“The action of ousting Mistry from the chair was an impulsive decision and that has reflected poorly on Tata Sons’ corporate governance principles. Mistry had no time to react or resort to a legal framework, which was the intention of the Tata board. However, the board is legally right in doing what they did for it said that it has lost faith in the chairman. However, there is a human angle to it. The Mistrys and the Tatas relationship spans generations. A softness of approach would have ensured comfort for both parties instead of the public spectacle this issue has turned out to be,” says Kumar.
The unanimous view about the Tatas in the Mistry issue is that their handling of his dismissal shows them in poor light. This action is seen as a troublesome signal emanating from the tradition-bound group. J N Gupta, former ED, Sebi, reiterates the oft-held view that the way the Tatas sacked Mistry was just not right. “I find the manner of dismissing Mistry faulty.”
The war of words between Mistry and Tata should not be seen to be the final act of the Tata-Mistry saga, he points out. “This will go on for some time. We are only privy to a few scenes from the ongoing play. These are mere glimpses and we cannot base any of our opinions on what we see in the public arena,” cautions Gupta, adding that the battle in full public view is akin to grown-ups behaving like children.
However, there are contentious issues raised by Mistry in his first letter.
With regard to the DoCoMo issue, Gupta says, “Mistry cannot be blamed for it. If the board says that they did not approve of or were not in agreement to pay DoCoMo, then, and only then can Mistry be held solely responsible for it.”
Tata Sons was ordered to pay $1.17 billion (around Rs 7,956 crore) to the Japanese firm, NTT DoCoMo for breach of contract on their joint venture in Tata Teleservices. The agreement of the joint venture stated that the Tata Group had to find a buyer or buy back the 26 percent stake that DoCoMo held in Tata Teleservices at Rs 7,250 crore or Rs 58.045 a share which was half of its original investment.

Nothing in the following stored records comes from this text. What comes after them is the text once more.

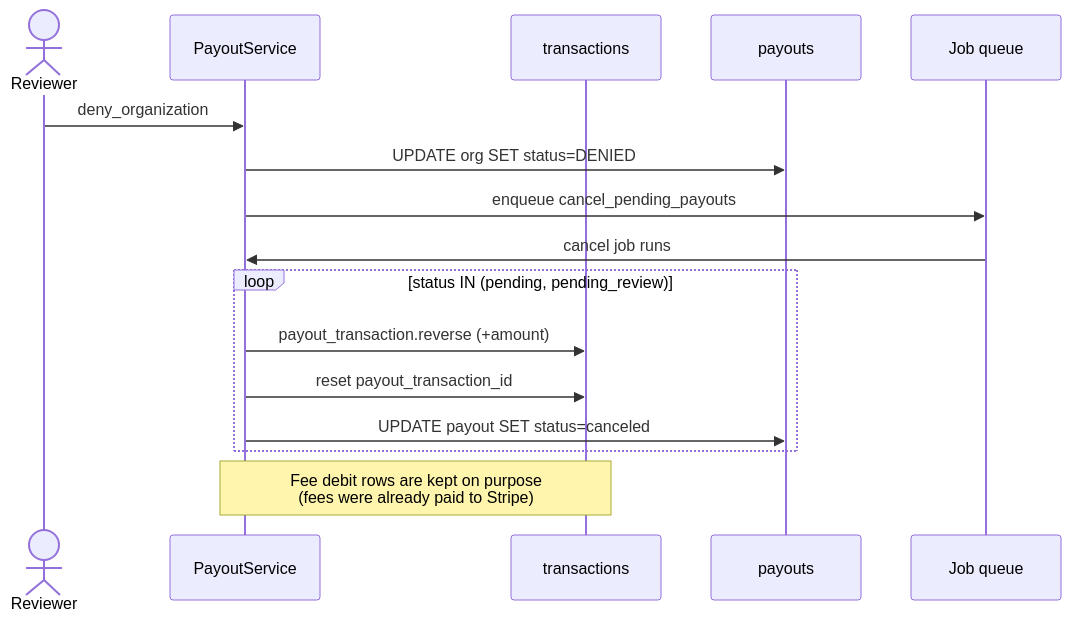
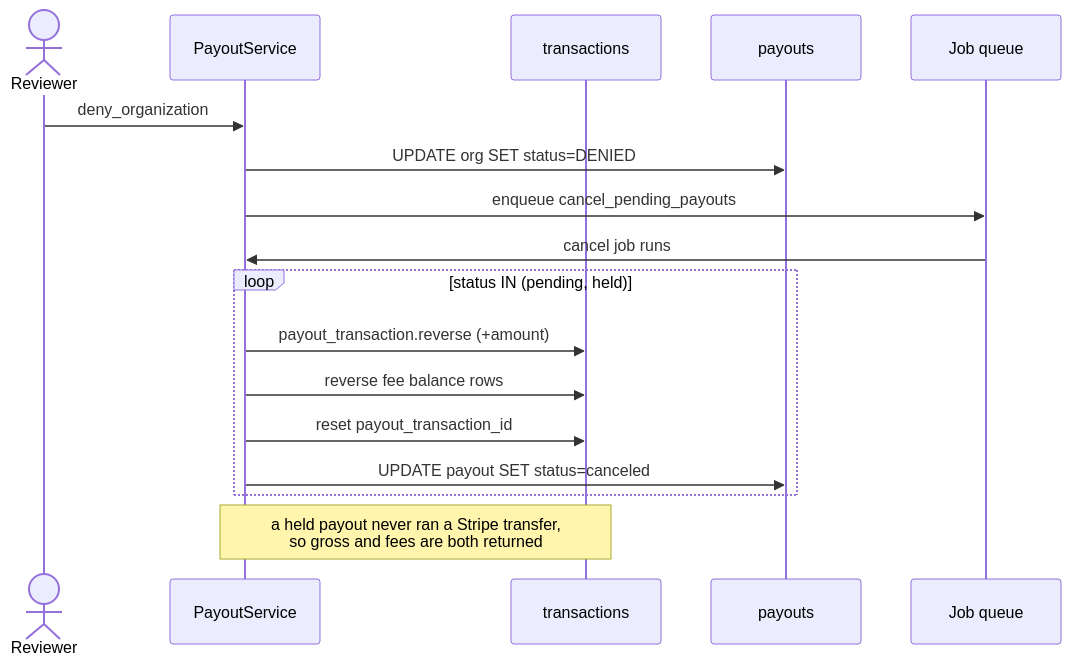
Before and after one commit to polarsource/polar: the third of 3 diagrams in handbook/engineering/design-documents/payout-reviews.mdx, drawn with Mermaid. The commit also changed other lines of this file, not shown here.

First line of the commit message:
docs: address review feedback on payout reviews

````diff
--- a/handbook/engineering/design-documents/payout-reviews.mdx
+++ b/handbook/engineering/design-documents/payout-reviews.mdx
@@ -89,19 +92,20 @@
 ```mermaid
 sequenceDiagram
     actor R as Reviewer
     participant API as PayoutService
     participant L as transactions
     participant P as payouts
     participant Q as Job queue
 
     R->>API: deny_organization
     API->>P: UPDATE org SET status=DENIED
     API->>Q: enqueue cancel_pending_payouts
     Q->>API: cancel job runs
-    loop status IN (pending, pending_review)
+    loop status IN (pending, held)
         API->>L: payout_transaction.reverse (+amount)
+        API->>L: reverse fee balance rows
         API->>L: reset payout_transaction_id
         API->>P: UPDATE payout SET status=canceled
     end
-    Note over API,L: Fee debit rows are kept on purpose<br/>(fees were already paid to Stripe)
+    Note over API,L: a held payout never ran a Stripe transfer,<br/>so gross and fees are both returned
 ```
````
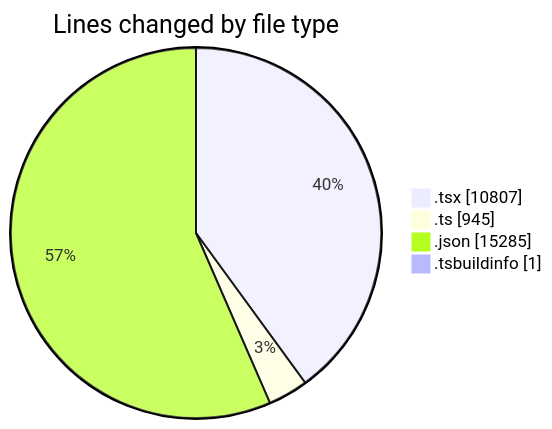
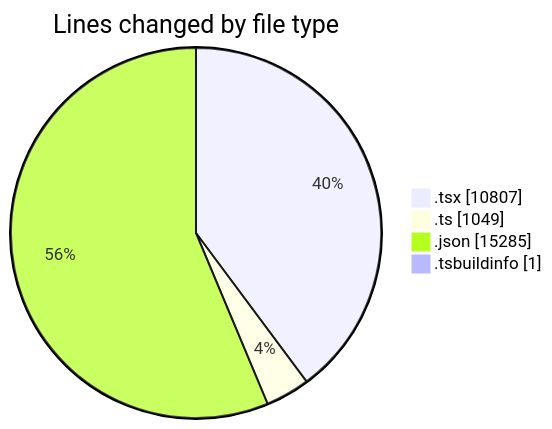
Before and after one commit to robertbonfada/code-tracking: the first of 2 diagrams in 2025-02-18/mbc-web/README.md, drawn with Mermaid. The commit also changed other lines of this file and 1 other file, not shown here.

````diff
--- a/2025-02-18/mbc-web/README.md
+++ b/2025-02-18/mbc-web/README.md
@@ -142,8 +145,8 @@
 ```mermaid
 pie showData
 title Lines changed by file type
 ".tsx" : 10807
-".ts" : 945
+".ts" : 1049
 ".json" : 15285
 ".tsbuildinfo" : 1
 ```
````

The second issue concerns the hemorrhaging Nano project of Tata Motors. “The Nano product development called for a car below Rs 1 lakh, but the costs were always above this. This product has consistently lost money, peaking at Rs 1,000 crores. As there is no line of sight to profitability for the Nano, any turnaround strategy for the company requires to shut it down. Emotional reasons alone have kept us away from this crucial decision. Another challenge in shutting down Nano is that it would stop the supply of the Nano gliders to an entity that makes electric cars and in which Tata has a stake,” Mistry had said in his letter.
With regard to the Indian Hotels, Mistry had stated in his letter: “IHCL, beyond flawed international strategy, has acquired the Searock property at a highly inflated price and housed in an off balance sheet structure. In the process of unravelling this legacy, IHCL has had to write down nearly its entire networth over the past three years. This impairs its ability to pay dividends.”
Gupta, however, says that Mistry’s contention on IHCL is strange considering that it was Mistry himself who signed the resolution and in the annual report had termed it as marquee property. “Does that mean when he was in the chairman’s post the deal was good and when he is out of office, he sees the same deal differently,” asks Gupta.
The Mistry-Tata fallout will be a long-drawn out affair, opine both Gupta and Kumar.
Will there be a truce? Gupta does not want one. “The shareholders need to know what led to this state of affairs for the 148 year-old firm to dismiss a chairman without issuing a notice. There has to be some trigger which caused this. Non-performance is no excuse.”
True. There are many rumours doing the rounds. For the good of the Tata group and in the larger interest of the public and its shareholders, the Tatas and Mistrys should stop beating around the bush and let the public know what really went wrong at the group.
Source: First Post